Hearne also described the Indians’ method of preparing tripe from the stomachs of deer or buffalo.
“The tripe of the buffalo is exceedingly good and the Indian method of preparing it is infinitely superior to that of the Europeans. They will wash it clean in cold water and strip off the honeycomb and boil it for half or three-quarters of an hour. In that time it is rather tougher than what is prepared in England, but is more pleasant to the taste.”
Few overland expeditions were more thoroughly documented than that of Lewis and Clark in 1804-06, and their extensive journals have been mined for many kinds of information about almost everything. Their food is of particular interest as they chose to carry large quantities of staple items. Because the Lewis and Clark expedition was a U.S. government operation and the two leaders were army officers, it is useful to note what the army considered standard fare for a soldier. In 1787 the Congress made a law defining the basic ration for a soldier. The standard daily ration included one pound of bread, one pound of beef or 3/4 pound of pork, and one gill (4 oz.) of rum. The mainstay of army diet was bread with soup or stew, and beans. The bread was usually unleavened wheat or corn bread. It was understood that an army on the move must rely on foraging, hunting, and fishing for additional food while in the field.
Lewis and Clark took 193 pounds of something they called “portable soup,” which was made by boiling down beef, buffalo, or deer meat with eggs and vegetables to a thick paste, to be used when no other food was available. Perhaps they added water to make a soup. Another staple on their journey was “parchmeal,” made by heating corn kernels until they swell (like corn nuts), then grinding them into meal. Parching corn serves two purposes: 1) heating the corn prevented sprouting and hence spoilage, 2) parching separated the kernel from the hull, which could then be removed by winnowing. Another preparation of corn for backcountry travel involved soaking the kernels in a mixture of water and wood ash (lye) to produce hominy and grits.
The Lewis and Clark expedition carried 1220 pounds of parchmeal, along with 3400 pounds of flour, 560 pounds of biscuit (hardtack), 750 pounds of salt, 3705 pounds of pork, 112 pounds of sugar, 100 pounds of beans and peas, 70 pounds of lard, and 600 pounds of grease (tallow).
The monotony of corn, beans, and hardtack was broken when fresh meat or fruits and berries could be gathered along the way by the hunters in the group. When meat was plentiful and time available they made jerky or pemmican, which is made by pulverizing dried meat and mixing it with tallow. Given the obvious lack of fruits and vegetables in their diets, it was necessary to brew spruce tea whenever possible for the prevention of scurvy.
A major breakthrough in food preservation and storage came with the advent of canning in 1809. This innovation, more than any other, allowed ships to stay over the winter while exploring the Arctic.
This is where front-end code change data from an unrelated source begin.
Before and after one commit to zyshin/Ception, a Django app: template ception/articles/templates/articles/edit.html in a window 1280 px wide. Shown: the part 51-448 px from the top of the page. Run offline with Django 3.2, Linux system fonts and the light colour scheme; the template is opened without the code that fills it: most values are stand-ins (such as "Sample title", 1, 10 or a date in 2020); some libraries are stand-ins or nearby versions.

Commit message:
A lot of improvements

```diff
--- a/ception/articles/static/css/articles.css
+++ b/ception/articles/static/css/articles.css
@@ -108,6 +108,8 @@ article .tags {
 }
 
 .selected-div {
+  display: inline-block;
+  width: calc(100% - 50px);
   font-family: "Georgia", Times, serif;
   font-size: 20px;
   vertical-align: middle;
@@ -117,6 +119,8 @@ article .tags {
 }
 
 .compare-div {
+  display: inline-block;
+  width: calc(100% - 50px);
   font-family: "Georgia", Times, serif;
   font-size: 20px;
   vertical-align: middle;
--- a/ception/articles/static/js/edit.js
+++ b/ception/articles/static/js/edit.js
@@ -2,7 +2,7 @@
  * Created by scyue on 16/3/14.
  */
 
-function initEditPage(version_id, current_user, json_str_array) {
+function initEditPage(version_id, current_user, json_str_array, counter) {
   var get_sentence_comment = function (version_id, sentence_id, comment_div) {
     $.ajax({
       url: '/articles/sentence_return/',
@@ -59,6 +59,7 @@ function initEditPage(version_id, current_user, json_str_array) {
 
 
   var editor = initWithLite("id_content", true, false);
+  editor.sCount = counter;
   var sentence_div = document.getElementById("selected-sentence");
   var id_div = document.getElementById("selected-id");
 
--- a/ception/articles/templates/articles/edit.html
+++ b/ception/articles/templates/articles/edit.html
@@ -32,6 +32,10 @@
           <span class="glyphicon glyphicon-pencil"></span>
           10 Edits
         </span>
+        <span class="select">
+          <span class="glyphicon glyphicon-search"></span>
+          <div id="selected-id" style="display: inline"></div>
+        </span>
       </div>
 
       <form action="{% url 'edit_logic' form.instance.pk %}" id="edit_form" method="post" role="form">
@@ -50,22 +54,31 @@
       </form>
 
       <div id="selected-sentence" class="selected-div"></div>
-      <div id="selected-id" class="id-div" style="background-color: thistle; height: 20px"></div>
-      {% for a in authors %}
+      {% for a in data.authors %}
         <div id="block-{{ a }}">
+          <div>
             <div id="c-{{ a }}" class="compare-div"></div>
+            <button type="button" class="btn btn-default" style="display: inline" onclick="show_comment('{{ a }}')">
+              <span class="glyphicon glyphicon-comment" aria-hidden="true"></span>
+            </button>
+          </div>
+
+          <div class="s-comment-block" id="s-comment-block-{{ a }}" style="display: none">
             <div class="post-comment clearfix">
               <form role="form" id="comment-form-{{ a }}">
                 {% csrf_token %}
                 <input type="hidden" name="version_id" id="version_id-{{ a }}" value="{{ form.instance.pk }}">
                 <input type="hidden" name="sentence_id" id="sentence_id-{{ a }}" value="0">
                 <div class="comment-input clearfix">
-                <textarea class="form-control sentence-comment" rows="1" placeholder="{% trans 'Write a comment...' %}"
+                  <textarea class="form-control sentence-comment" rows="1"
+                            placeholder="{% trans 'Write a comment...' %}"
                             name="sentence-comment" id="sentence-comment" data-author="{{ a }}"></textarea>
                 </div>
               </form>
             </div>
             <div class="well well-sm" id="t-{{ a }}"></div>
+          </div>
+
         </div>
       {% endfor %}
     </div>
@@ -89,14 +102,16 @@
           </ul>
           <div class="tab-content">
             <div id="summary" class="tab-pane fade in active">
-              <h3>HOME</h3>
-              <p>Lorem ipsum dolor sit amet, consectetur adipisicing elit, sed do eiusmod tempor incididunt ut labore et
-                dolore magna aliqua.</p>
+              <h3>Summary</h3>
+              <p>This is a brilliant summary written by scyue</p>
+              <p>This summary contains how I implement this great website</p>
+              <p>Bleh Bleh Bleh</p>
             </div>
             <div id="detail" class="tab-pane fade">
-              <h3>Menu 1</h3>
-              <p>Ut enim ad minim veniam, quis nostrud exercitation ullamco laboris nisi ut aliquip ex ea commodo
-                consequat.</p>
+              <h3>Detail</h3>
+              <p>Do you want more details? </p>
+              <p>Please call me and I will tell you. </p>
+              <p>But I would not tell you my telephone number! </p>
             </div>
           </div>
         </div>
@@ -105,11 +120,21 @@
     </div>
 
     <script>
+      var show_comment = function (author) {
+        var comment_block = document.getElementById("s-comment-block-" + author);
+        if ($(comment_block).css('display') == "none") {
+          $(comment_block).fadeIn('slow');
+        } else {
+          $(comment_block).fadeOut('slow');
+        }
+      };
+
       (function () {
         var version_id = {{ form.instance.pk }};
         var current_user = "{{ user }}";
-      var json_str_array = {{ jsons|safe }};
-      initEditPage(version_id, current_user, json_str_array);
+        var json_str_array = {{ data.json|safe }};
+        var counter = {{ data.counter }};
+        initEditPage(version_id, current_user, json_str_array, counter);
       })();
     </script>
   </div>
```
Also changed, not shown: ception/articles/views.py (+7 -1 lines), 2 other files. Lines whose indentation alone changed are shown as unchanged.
The story of canning began with a prize offered by the French government under Napoleon to anyone finding a way to preserve food for the army. Some of his military defeats hinged on insufficient food, which forced his army to disperse in order to better forage the countryside. Success, whether for armies or explorers, depends greatly on food.
Hearne, Samuel. A journey from Prince of Wales Fort in Hudson’s Bay to the Northern Ocean. Toronto: The Champlain Society. 1911.
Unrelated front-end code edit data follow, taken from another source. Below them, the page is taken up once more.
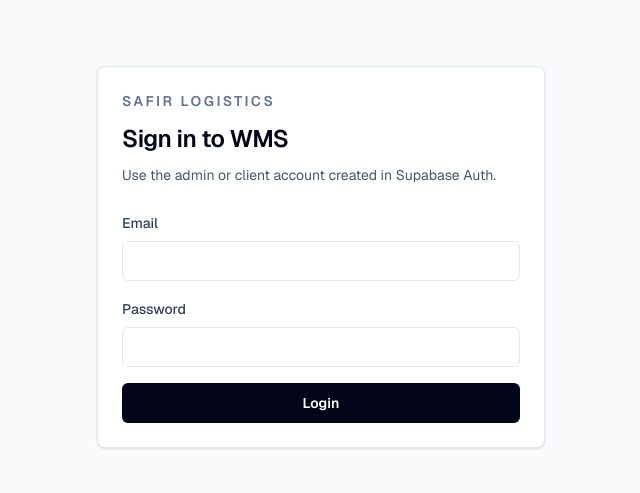
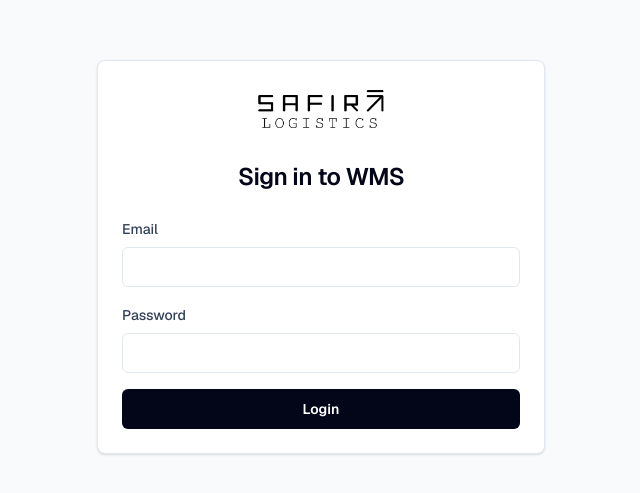
Before and after one commit to orientalshilajit-max/safir-logistics-wms, a Next.js app: page /login in a window 1280 px wide. Shown: the part 143-636 px from the top of the page, without its empty margins (319-959 px from the left). Built offline with nearby package versions, Linux system fonts and the light colour scheme; no server answers.

Commit message:
Update login page branding

```diff
--- a/app/login/login-client.tsx
+++ b/app/login/login-client.tsx
@@ -1,6 +1,7 @@
 "use client";
 
 import { FormEvent, useEffect, useState } from "react";
+import Image from "next/image";
 import { useRouter, useSearchParams } from "next/navigation";
 import { AuthProvider } from "@/app/auth/auth-provider";
 import { supabase } from "@/app/lib/supabase";
@@ -75,16 +76,18 @@ function LoginForm() {
   return (
     <main className="flex min-h-screen items-center justify-center bg-slate-50 px-4 py-10">
       <section className="w-full max-w-md rounded-lg border border-slate-200 bg-white p-6 shadow-sm">
-        <div>
-          <p className="text-sm font-semibold uppercase tracking-[0.18em] text-slate-500">
-            Safir Logistics
-          </p>
-          <h1 className="mt-3 text-2xl font-semibold tracking-tight text-slate-950">
+        <div className="text-center">
+          <Image
+            src="/logosaflog.png"
+            alt="Safir Logistics"
+            width={198}
+            height={80}
+            priority
+            className="mx-auto h-14 w-auto object-contain"
+          />
+          <h1 className="mt-5 text-2xl font-semibold tracking-tight text-slate-950">
             Sign in to WMS
           </h1>
-          <p className="mt-2 text-sm leading-6 text-slate-600">
-            Use the admin or client account created in Supabase Auth.
-          </p>
         </div>
 
         <form className="mt-6 space-y-4" onSubmit={(event) => void handleLogin(event)}>
```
McCoy, Roger M. On the edge: Mapping North America’s coasts. New York: Oxford University Press. 2012.
McIntosh, Elaine Nelson. The Lewis and Clark expedition: Food, nutrition, and health. Sioux Falls: The Center for Western Studies. 2003.